Retailers thus must ask themselves a question when building their sites, he said: "Which features are worth a drag on performance?"

100 milliseconds
The financial consequences for retailers of brief delays on their websites can add up quickly, according to Ann Ruckstuhl, chief marketing officer at California-based Soasta, a supplier of testing technology for digital businesses.

People just don't like to wait, Ruckstuhl said while introducing Rai's presentation at the NRF. 

"It's an indelible part of our circuitry as human beings," she told the NRF crowd.

Google's goal is to ensure delays on its site of no more than 100 milliseconds.

A one-second delay on a website can reduce page views by 11 percent and conversions by seven percent, Ruckstuhl said, citing published research.

By the time three seconds have elapsed, anywhere from 41 percent to 53 percent of virtual visitors will go elsewhere, according to Aberdeen Group and Google research referenced by Ruckstuhl.

Aberdeen has calculated the per-visitor cost of bad web performance at between $21 and $80. For Walmart, a one-second web delay could wipe out $250 million in revenue, she said. 
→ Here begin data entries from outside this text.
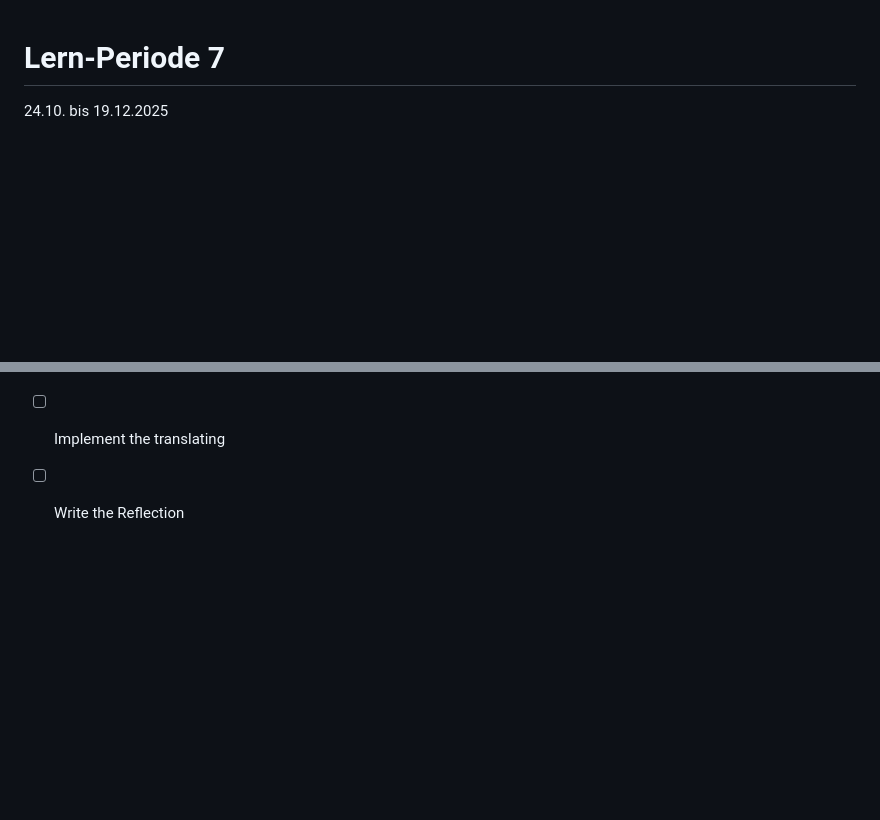
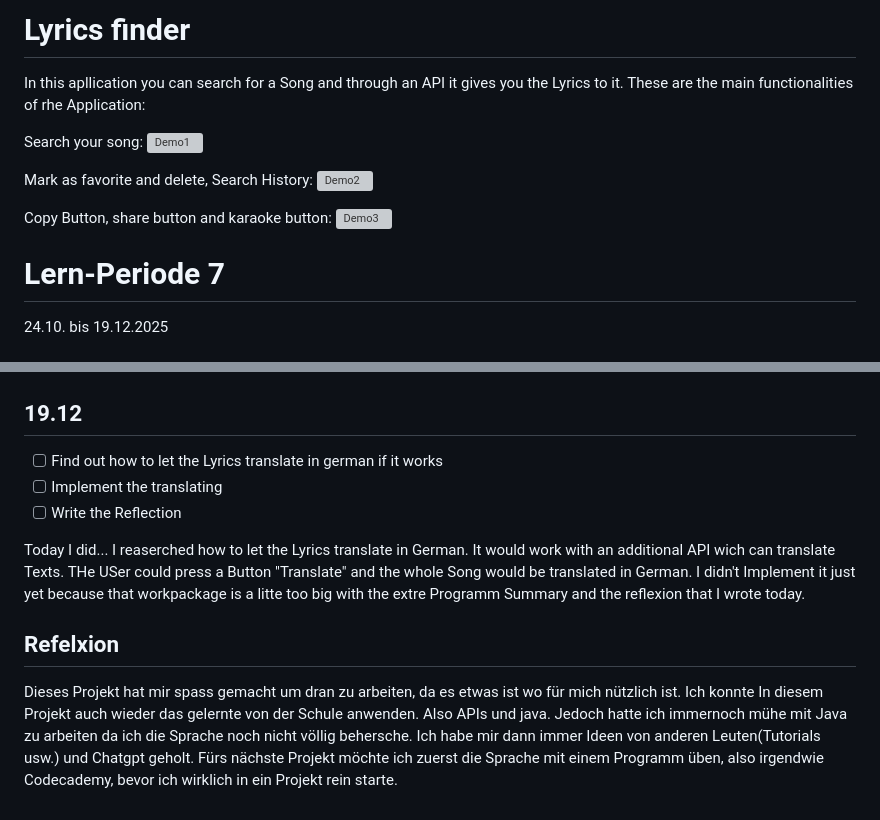
Before and after one commit to nzue-wow/Lernperiode_7, a Markdown page: readme.md, 2 parts joined by grey strips. GitHub-like rendering; blank space fills up the shorter version; grey boxes are pictures that could not be loaded.

Commit message:
Revise readme with project updates and reflections
Updated the readme to include new features and reflections on the project.

```diff
--- a/readme.md
+++ b/readme.md
@@ -1,3 +1,17 @@
+# Lyrics finder
+
+In this apllication you can search for a Song and through an API it gives you the Lyrics to it.
+These are the main functionalities of rhe Application:
+
+Search your song:
+![Demo1](https://github.com/user-attachments/assets/e2b983ff-f693-4ecb-8874-b48393bd6202)
+
+Mark as favorite and delete, Search History:
+![Demo2](https://github.com/user-attachments/assets/bc82f960-6c15-451d-954e-55ac72a3f54d)
+
+Copy Button, share button and karaoke button:
+![Demo3](https://github.com/user-attachments/assets/f5dd7dad-199c-4c34-8d0f-4792ba9ee193)
+
 # Lern-Periode 7
 
 24.10. bis 19.12.2025
@@ -98,3 +112,10 @@ Today I fixed three features in my project: made a dropdown list for the search
 - [ ] Find out how to let the Lyrics translate in german if it works
 - [ ] Implement the translating
 - [ ] Write the Reflection
+
+Today I did...
+I reaserched how to let the Lyrics translate in German. It would work with an additional API wich can translate Texts. THe USer could press a Button "Translate" and the whole Song would be translated in German. I didn't Implement it just yet because that workpackage is a litte too big with the extre Programm Summary and the reflexion that I wrote today.
+
+
+## Refelxion
+Dieses Projekt hat mir spass gemacht um dran zu arbeiten, da es etwas ist wo für mich nützlich ist. Ich konnte In diesem Projekt auch wieder das gelernte von der Schule anwenden. Also APIs und java. Jedoch hatte ich immernoch mühe mit Java zu arbeiten da ich die Sprache noch nicht völlig behersche. Ich habe mir dann immer Ideen von anderen Leuten(Tutorials usw.) und Chatgpt geholt. Fürs nächste Projekt möchte ich zuerst die Sprache mit einem Programm üben, also irgendwie Codecademy, bevor ich wirklich in ein Projekt rein starte.
```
E-commerce sites have come a long way in responsiveness and speed, she added, "but we have a lot of room for improvement."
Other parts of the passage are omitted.